Records from a collection
+++++

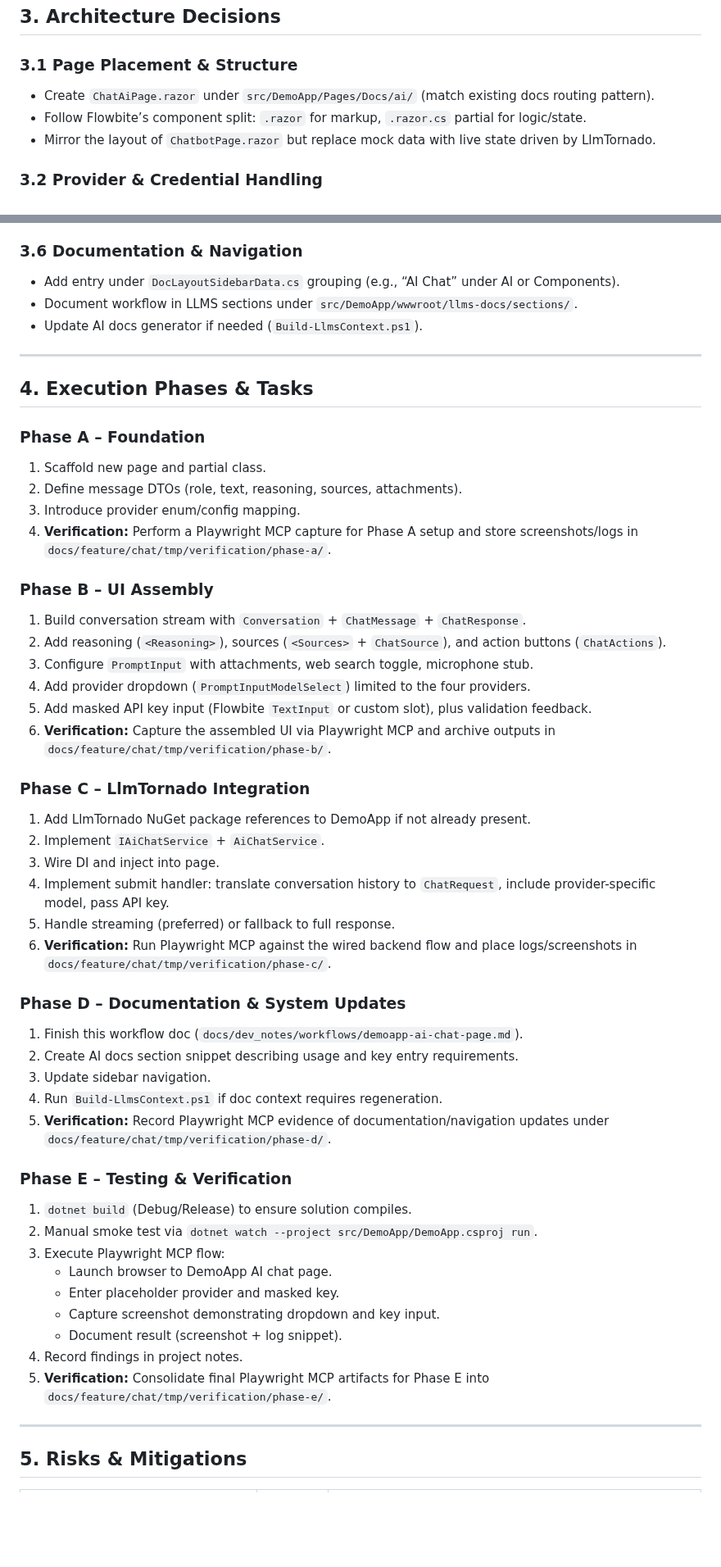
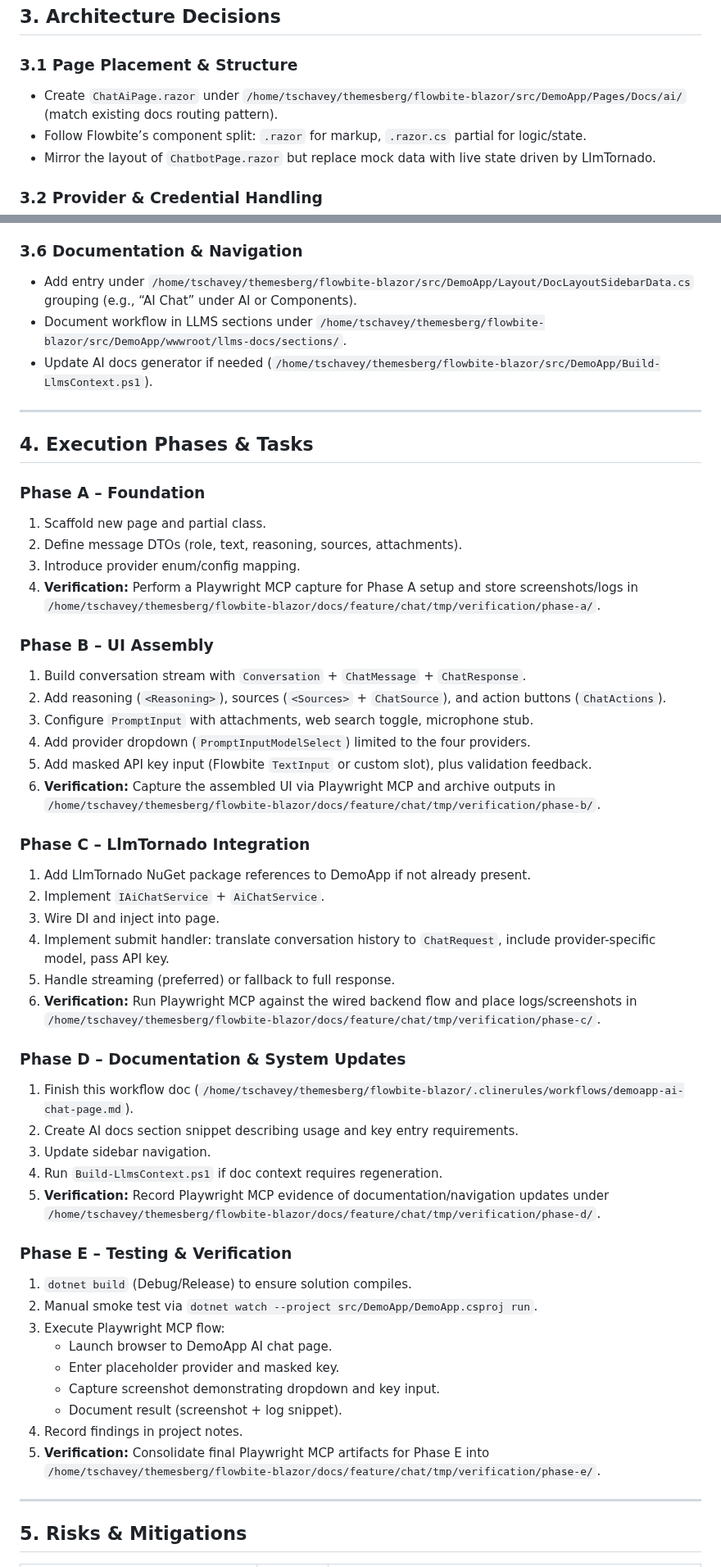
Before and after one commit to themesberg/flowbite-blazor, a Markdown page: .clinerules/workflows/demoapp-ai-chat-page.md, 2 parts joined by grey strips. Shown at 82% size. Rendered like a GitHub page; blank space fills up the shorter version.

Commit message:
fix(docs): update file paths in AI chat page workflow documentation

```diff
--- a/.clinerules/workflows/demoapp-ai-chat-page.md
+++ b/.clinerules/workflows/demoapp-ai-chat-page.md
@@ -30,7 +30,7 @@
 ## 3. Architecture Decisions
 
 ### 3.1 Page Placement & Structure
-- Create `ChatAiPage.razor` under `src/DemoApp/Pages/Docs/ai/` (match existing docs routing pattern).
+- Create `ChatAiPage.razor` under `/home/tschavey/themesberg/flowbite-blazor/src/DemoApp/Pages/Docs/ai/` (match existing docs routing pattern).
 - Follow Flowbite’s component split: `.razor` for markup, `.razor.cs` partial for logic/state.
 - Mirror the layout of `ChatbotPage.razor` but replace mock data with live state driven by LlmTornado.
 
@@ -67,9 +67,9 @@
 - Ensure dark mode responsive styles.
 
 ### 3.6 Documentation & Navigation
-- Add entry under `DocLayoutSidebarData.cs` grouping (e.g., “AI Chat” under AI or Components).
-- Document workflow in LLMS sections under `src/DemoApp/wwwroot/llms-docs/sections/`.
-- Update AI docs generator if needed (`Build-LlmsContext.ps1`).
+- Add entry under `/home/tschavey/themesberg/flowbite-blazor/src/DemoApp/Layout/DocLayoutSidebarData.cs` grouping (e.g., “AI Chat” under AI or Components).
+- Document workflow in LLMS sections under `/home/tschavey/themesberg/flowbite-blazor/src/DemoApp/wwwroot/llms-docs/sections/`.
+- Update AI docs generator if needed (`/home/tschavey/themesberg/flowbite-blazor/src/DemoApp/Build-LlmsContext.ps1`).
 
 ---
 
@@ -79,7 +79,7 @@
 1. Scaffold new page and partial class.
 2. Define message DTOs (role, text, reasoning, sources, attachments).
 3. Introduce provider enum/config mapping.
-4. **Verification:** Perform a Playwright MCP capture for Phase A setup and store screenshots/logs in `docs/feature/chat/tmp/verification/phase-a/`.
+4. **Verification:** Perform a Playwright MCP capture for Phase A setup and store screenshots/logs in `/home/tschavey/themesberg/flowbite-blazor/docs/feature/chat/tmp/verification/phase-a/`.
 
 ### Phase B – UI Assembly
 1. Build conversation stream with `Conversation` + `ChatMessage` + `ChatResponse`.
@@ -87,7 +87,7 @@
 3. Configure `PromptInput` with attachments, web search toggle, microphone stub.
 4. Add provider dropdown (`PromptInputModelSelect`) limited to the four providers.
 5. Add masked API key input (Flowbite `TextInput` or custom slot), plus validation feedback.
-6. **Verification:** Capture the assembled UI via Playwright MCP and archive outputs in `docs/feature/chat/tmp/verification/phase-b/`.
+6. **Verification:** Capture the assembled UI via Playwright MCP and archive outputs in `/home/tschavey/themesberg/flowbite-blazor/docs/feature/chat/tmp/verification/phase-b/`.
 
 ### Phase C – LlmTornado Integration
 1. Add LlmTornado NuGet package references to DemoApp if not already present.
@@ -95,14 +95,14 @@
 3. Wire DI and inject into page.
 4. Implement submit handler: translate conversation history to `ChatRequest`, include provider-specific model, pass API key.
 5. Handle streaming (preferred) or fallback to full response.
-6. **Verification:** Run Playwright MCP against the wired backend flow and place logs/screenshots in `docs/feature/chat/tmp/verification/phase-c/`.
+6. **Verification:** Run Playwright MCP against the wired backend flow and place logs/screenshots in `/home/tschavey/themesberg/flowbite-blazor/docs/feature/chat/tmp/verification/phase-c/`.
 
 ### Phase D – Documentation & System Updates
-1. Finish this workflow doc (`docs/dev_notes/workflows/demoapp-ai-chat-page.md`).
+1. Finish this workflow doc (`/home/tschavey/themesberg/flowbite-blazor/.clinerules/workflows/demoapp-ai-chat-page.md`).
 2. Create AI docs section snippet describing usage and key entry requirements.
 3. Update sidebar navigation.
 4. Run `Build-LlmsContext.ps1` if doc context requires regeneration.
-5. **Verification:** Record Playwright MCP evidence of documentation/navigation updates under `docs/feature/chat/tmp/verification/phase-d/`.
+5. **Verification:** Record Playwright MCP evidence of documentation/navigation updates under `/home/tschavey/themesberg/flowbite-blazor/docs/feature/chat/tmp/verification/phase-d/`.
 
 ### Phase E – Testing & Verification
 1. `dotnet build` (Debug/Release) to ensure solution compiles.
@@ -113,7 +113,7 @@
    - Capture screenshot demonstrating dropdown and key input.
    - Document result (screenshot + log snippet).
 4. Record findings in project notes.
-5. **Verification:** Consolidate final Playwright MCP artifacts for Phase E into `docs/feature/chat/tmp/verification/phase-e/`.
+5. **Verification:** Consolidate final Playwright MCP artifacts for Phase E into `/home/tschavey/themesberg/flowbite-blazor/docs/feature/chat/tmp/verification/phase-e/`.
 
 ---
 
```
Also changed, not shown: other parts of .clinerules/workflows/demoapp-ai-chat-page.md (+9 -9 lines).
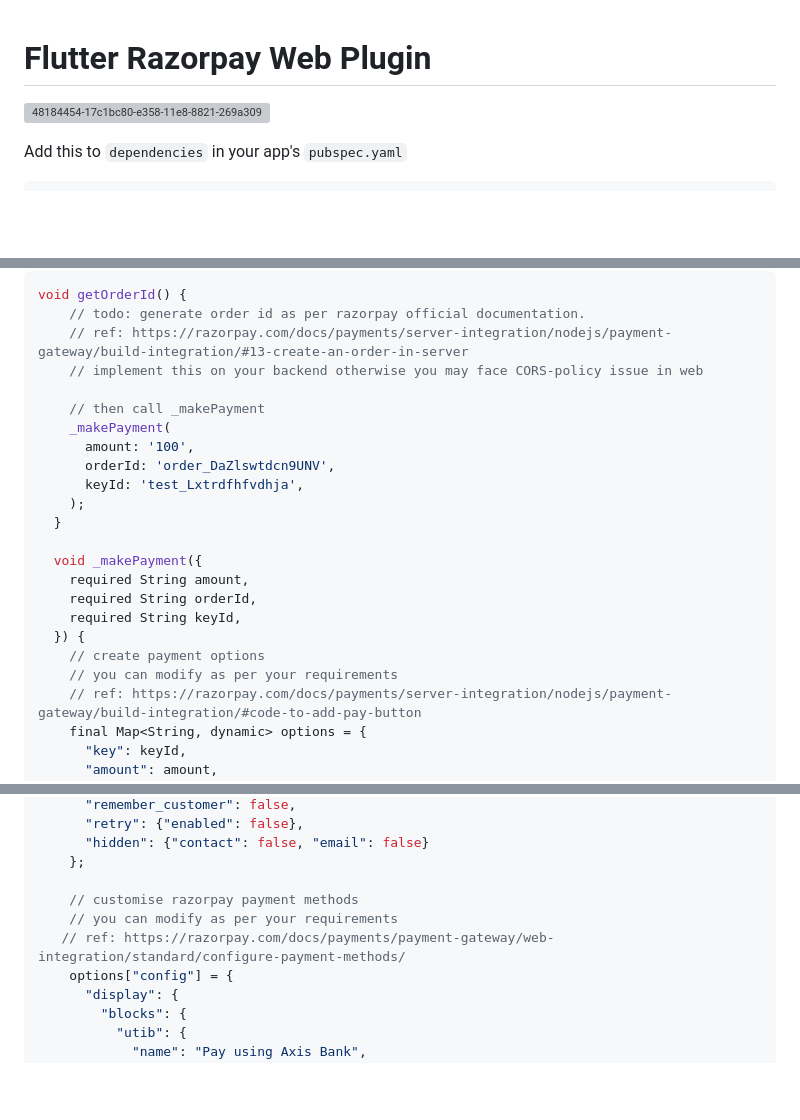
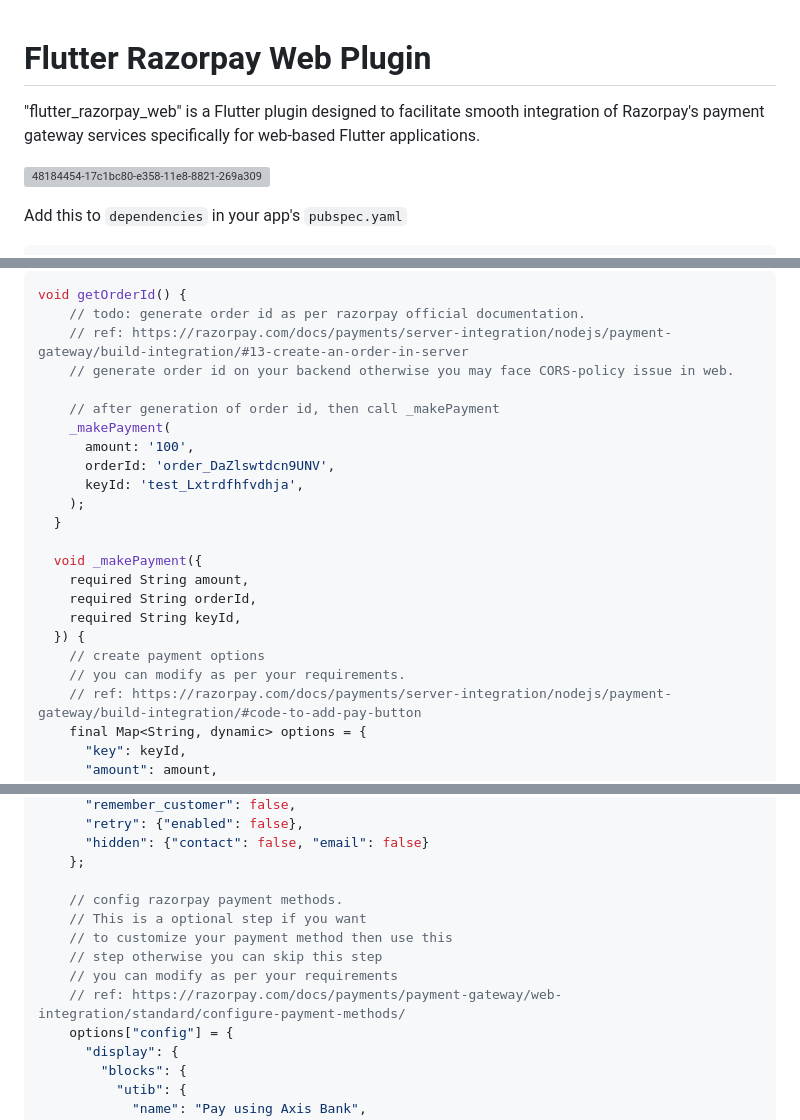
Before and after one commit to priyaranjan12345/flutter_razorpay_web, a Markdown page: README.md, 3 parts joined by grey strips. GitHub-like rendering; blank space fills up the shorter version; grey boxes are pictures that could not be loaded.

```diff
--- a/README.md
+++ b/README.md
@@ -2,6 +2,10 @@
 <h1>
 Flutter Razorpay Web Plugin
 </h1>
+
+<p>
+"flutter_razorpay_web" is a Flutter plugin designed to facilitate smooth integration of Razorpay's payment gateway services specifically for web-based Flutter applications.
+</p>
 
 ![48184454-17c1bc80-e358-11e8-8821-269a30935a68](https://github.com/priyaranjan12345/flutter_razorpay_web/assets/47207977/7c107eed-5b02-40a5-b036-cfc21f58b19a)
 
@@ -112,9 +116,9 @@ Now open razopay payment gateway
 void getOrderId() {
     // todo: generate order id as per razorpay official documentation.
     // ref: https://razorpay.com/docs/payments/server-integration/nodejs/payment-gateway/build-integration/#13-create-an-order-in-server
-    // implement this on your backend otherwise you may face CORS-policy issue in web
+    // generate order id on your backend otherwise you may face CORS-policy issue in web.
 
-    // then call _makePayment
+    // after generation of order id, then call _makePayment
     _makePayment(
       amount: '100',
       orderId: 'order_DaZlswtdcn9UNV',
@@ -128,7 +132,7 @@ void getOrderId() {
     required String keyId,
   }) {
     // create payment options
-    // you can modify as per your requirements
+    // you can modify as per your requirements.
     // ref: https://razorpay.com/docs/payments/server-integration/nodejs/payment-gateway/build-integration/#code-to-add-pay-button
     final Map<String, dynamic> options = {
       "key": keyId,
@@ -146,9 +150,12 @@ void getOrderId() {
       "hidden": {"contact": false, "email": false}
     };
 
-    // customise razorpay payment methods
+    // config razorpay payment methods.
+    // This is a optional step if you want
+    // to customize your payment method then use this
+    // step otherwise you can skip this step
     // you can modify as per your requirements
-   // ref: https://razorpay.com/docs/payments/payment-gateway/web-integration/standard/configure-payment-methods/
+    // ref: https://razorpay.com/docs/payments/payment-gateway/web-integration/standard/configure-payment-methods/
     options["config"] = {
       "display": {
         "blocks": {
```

+++++

Exercise aim
In the data above, which lines have "after"? Report each of them.

Completed exercise
Before and after one commit to themesberg/flowbite-blazor, a Markdown page: .clinerules/workflows/demoapp-ai-chat-page.md, 2 parts joined by grey strips. Shown at 82% size. Rendered like a GitHub page; blank space fills up the shorter version.
Before and after one commit to priyaranjan12345/flutter_razorpay_web, a Markdown page: README.md, 3 parts joined by grey strips. GitHub-like rendering; blank space fills up the shorter version; grey boxes are pictures that could not be loaded.
+    // after generation of order id, then call _makePayment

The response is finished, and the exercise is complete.